Risk assessment information and form
Your health and safety while you are outdoors, investigating the history of Scotland’s towns and cities is very important. Some of the activities you organise during a Scotland’s Urban Past (SUP) project, such as visiting, surveying and recording buildings or sites, or preparing and delivering a heritage tour, will have potential hazards associated with them. If you are aware that hazards exist and can identify them and their likelihood, you will be less at risk.
Please read our Personal Safety guidance carefully when you are organising a site visit or tour.
We ask that you produce a Risk Assessment (downloadable pdf form below) before undertaking any site visit, tour or other activity. The Health and Safety Executive (HSE) considers it good practice that volunteers always have the same level of health and safety protection as they would at work.
For further information on all aspects of health and safety, including Personal Protective Equipment (PPE), visit the HSE website www.hse.gov.uk or www.britsafe.org or call the HSE Infoline on +44 (0) 8701 545500.
What is a Risk Assessment?

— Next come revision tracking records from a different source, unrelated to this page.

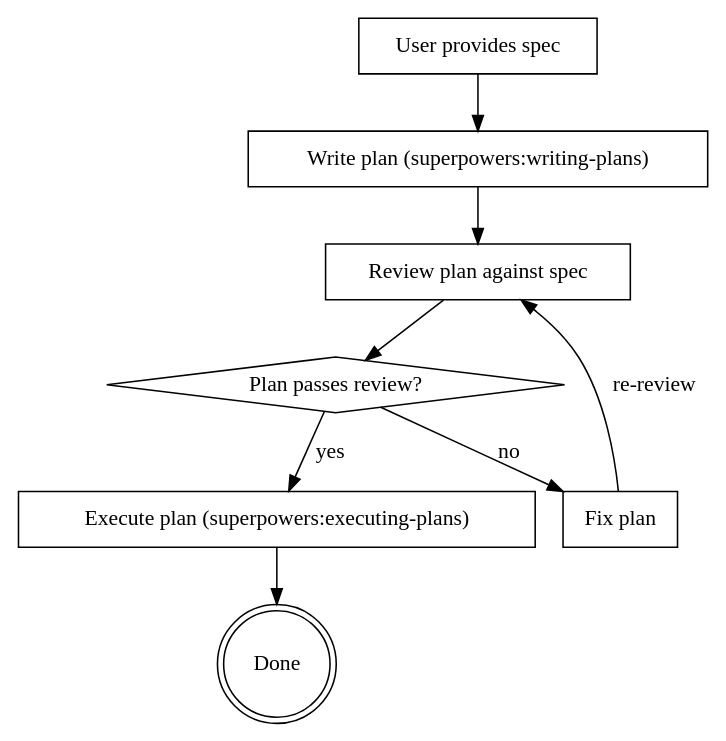
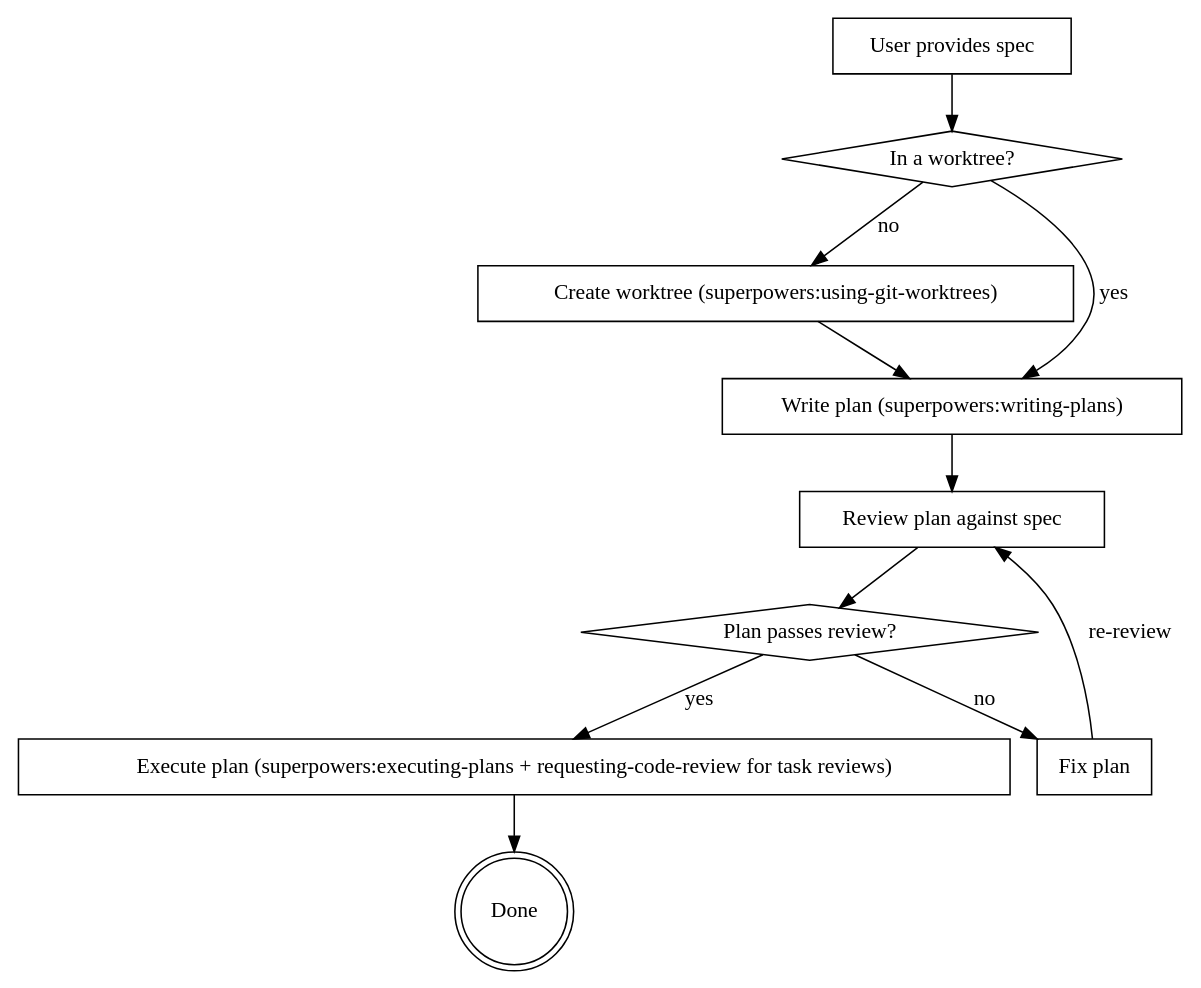
One commit to 35iter-cn/superpowers changed the diagram in skills/implement-specs/SKILL.md. Above: the diagram before and after it, drawn with Graphviz. The commit also changed other lines of this file and 1 other file, not shown here.

Commit message:
Refactor implement-specs Stage 3 to inline execution with complexity-gated subagent reviews

````diff
--- a/skills/implement-specs/SKILL.md
+++ b/skills/implement-specs/SKILL.md
@@ -70,19 +87,24 @@
 ```dot
 digraph pipeline {
     "User provides spec" [shape=box];
+    "In a worktree?" [shape=diamond];
+    "Create worktree (superpowers:using-git-worktrees)" [shape=box];
     "Write plan (superpowers:writing-plans)" [shape=box];
     "Review plan against spec" [shape=box];
     "Plan passes review?" [shape=diamond];
     "Fix plan" [shape=box];
-    "Execute plan (superpowers:executing-plans)" [shape=box];
+    "Execute plan (superpowers:executing-plans + requesting-code-review for task reviews)" [shape=box];
     "Done" [shape=doublecircle];
 
-    "User provides spec" -> "Write plan (superpowers:writing-plans)";
+    "User provides spec" -> "In a worktree?";
+    "In a worktree?" -> "Create worktree (superpowers:using-git-worktrees)" [label="no"];
+    "In a worktree?" -> "Write plan (superpowers:writing-plans)" [label="yes"];
+    "Create worktree (superpowers:using-git-worktrees)" -> "Write plan (superpowers:writing-plans)";
     "Write plan (superpowers:writing-plans)" -> "Review plan against spec";
     "Review plan against spec" -> "Plan passes review?";
     "Plan passes review?" -> "Fix plan" [label="no"];
     "Fix plan" -> "Review plan against spec" [label="re-review"];
-    "Plan passes review?" -> "Execute plan (superpowers:executing-plans)" [label="yes"];
-    "Execute plan (superpowers:executing-plans)" -> "Done";
+    "Plan passes review?" -> "Execute plan (superpowers:executing-plans + requesting-code-review for task reviews)" [label="yes"];
+    "Execute plan (superpowers:executing-plans + requesting-code-review for task reviews)" -> "Done";
 }
 ```
````
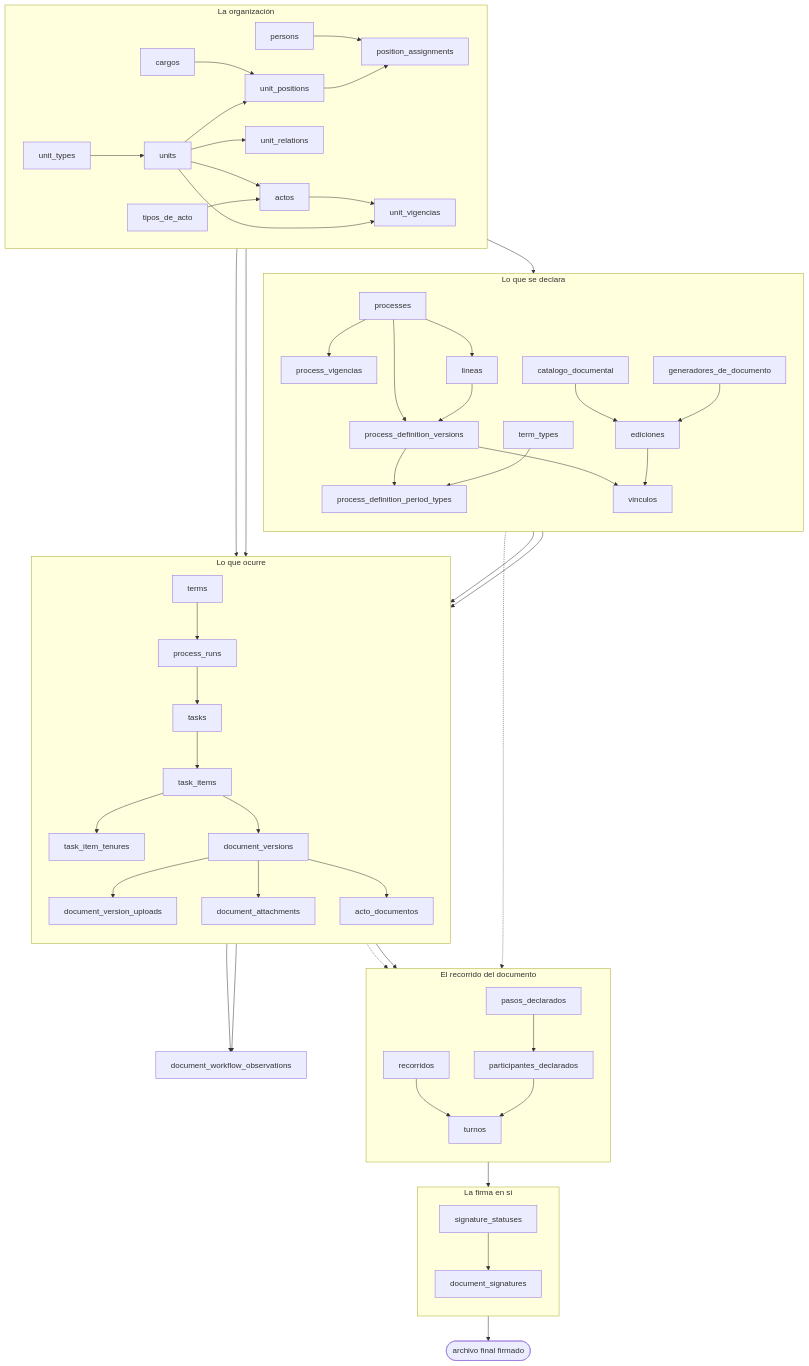
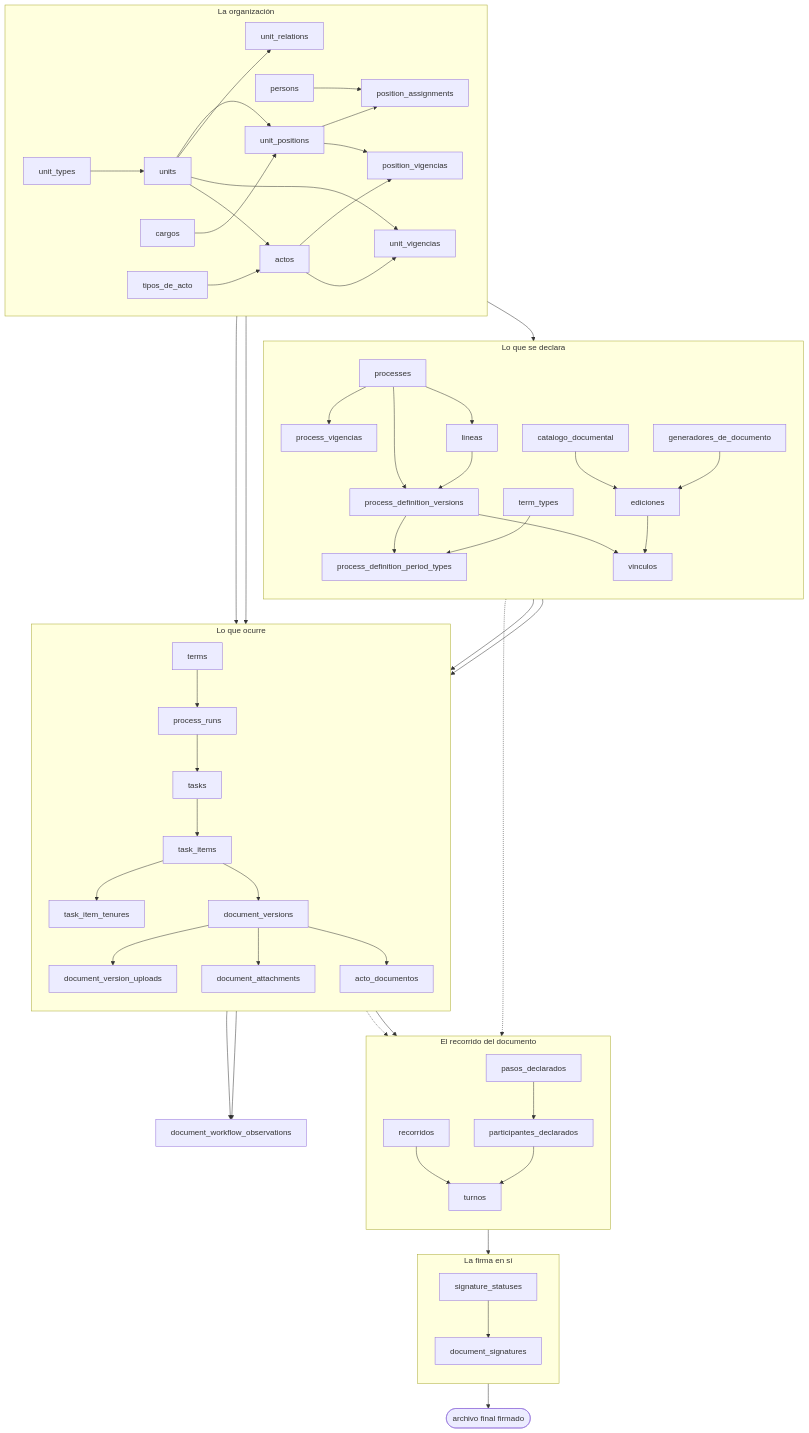
The diagram in docs/src/content/docs/modelo/mapa-completo.md (fresvel/deasy), drawn with Mermaid before and after one commit. The commit also changed other lines of this file and 40 other files, not shown here.

````diff
--- a/docs/src/content/docs/modelo/mapa-completo.md
+++ b/docs/src/content/docs/modelo/mapa-completo.md
@@ -22,68 +22,70 @@
 ```mermaid
 flowchart TB
   subgraph ORG["La organización"]
     direction LR
     UT["unit_types"] --> U["units"]
     U --> UP["unit_positions"]
     C["cargos"] --> UP
     UP --> PA["position_assignments"]
     P["persons"] --> PA
     U --> UR["unit_relations"]
     U --> UV["unit_vigencias"]
+    UP --> PVG["position_vigencias"]
+    ACT --> PVG
     TDA["tipos_de_acto"] --> ACT["actos"]
     U --> ACT
     ACT --> UV
   end
 
   subgraph DECL["Lo que se declara"]
     direction TB
     PR["processes"] --> PDV["process_definition_versions"]
     PR --> PV["process_vigencias"]
     ACT --> PV
     PR --> LIN["lineas"]
     LIN --> PDV
     PDV --> PDPT["process_definition_period_types"]
     TT["term_types"] --> PDPT
     DEL["catalogo_documental"] --> TA["ediciones"]
     GEN["generadores_de_documento"] --> TA
     PDV --> PDT["vinculos"]
     TA --> PDT
   end
 
   subgraph EJEC["Lo que ocurre"]
     direction TB
     PDV --> RUN["process_runs"]
     TERM["terms"] --> RUN
     RUN --> T["tasks"]
     T --> TI["task_items"]
     PDT --> TI
     UP --> TI
     TI --> TEN["task_item_tenures"]
     TI --> DV["document_versions"]
     DV --> DVU["document_version_uploads"]
     DV --> DA["document_attachments"]
     DV --> AD["acto_documentos"]
   end
 
   ACT --> AD
 
   subgraph REC["El recorrido del documento"]
     direction TB
     PASO["pasos_declarados"] --> PART["participantes_declarados"]
     RECO["recorridos"] --> TUR["turnos"]
     PART --> TUR
   end
 
   subgraph FIR["La firma en sí"]
     direction TB
     TUR --> DS["document_signatures"]
     SS["signature_statuses"] --> DS
   end
 
   TA -.-> PASO
   TI -.-> PASO
   DV --> RECO
   DS --> FIN(["archivo final firmado"])
   TI --> OBS["document_workflow_observations"]
   DV --> OBS
 ```
````
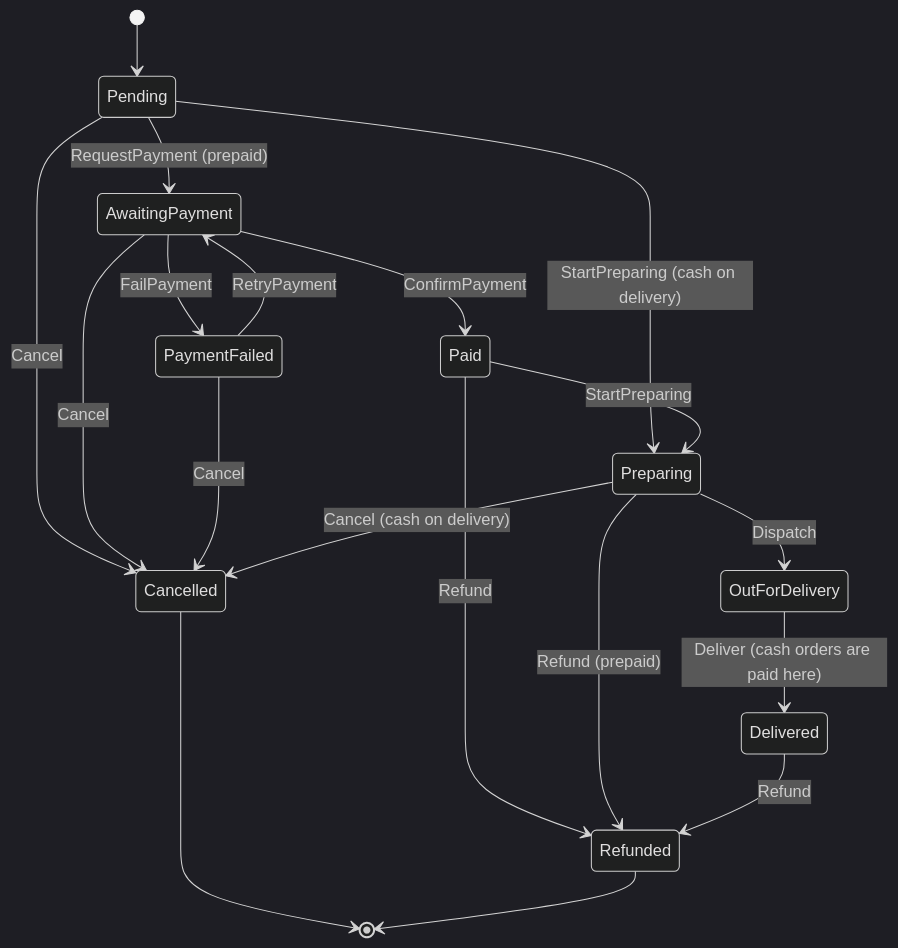
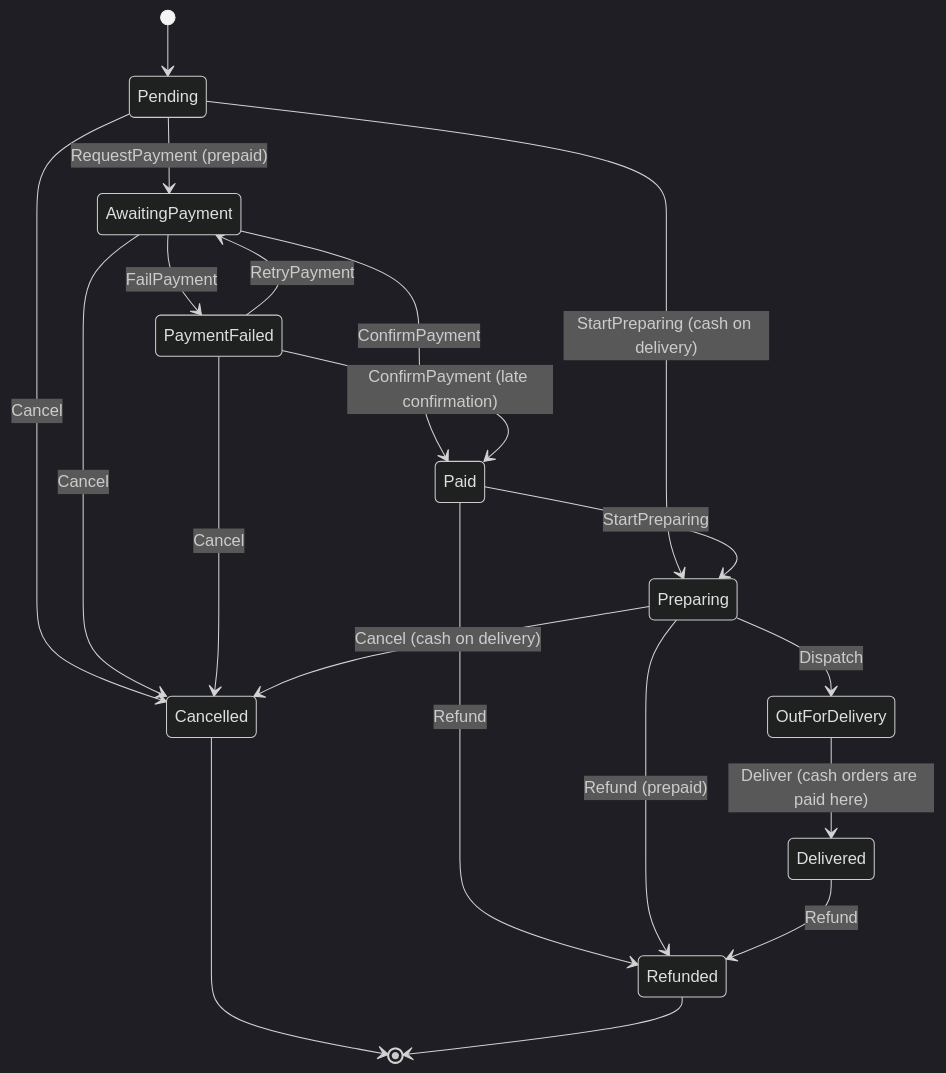
The first of 2 diagrams in docs/patterns/State.md (edilsonmanjate/kanimambo-market), drawn with Mermaid (dark theme) before and after one commit. The commit also changed other lines of this file and 8 other files, not shown here.

````diff
--- a/docs/patterns/State.md
+++ b/docs/patterns/State.md
@@ -41,21 +41,22 @@
 ```mermaid
 stateDiagram-v2
     [*] --> Pending
     Pending --> AwaitingPayment: RequestPayment (prepaid)
     Pending --> Preparing: StartPreparing (cash on delivery)
     Pending --> Cancelled: Cancel
     AwaitingPayment --> Paid: ConfirmPayment
     AwaitingPayment --> PaymentFailed: FailPayment
     AwaitingPayment --> Cancelled: Cancel
     PaymentFailed --> AwaitingPayment: RetryPayment
     PaymentFailed --> Cancelled: Cancel
+    PaymentFailed --> Paid: ConfirmPayment (late confirmation)
     Paid --> Preparing: StartPreparing
     Paid --> Refunded: Refund
     Preparing --> OutForDelivery: Dispatch
     Preparing --> Refunded: Refund (prepaid)
     Preparing --> Cancelled: Cancel (cash on delivery)
     OutForDelivery --> Delivered: Deliver (cash orders are paid here)
     Delivered --> Refunded: Refund
     Cancelled --> [*]
     Refunded --> [*]
 ```
````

A Risk Assessment is a straight-forward, common-sense approach of identifying and recording potential hazards which might cause harm, how this harm might be caused, and who might be harmed. It specifies how to reduce the likelihood of these hazards causing harm. Vulnerable groups, including people with restricted mobility, impaired vision or hearing, will need to be given extra consideration and additional controls may need to be implemented to keep them safe.
There are two levels of risk assessment:
This assesses the risks that you will already know about and can do something about (such as wearing appropriate clothing in cold or wet weather or using a pedestrian crossing, bridge or underpass to reach the other side of a road to avoid being hit by a vehicle or cyclist).
2. on-site or particular risks
This assesses potential hazards which you might encounter whilst on a site visit or on a tour. These could include using ladders in your survey and recording work or identifying unsafe structures.
The on-site assessment should be dynamic, reflecting what you can observe on the site, and you should change the assessment if conditions change. This could include:
• change in weather conditions
• obstruction or hazard caused by a third party
• unforeseen circumstances
Where the level of risk involved is moderate or high, you should detail what measures you take to control the risk. Preferably, avoid the risk completely.
Once you have completed the Risk Assessment sign and date the form. The form should be read and agreed by all team members before beginning a building or site visit, or tour.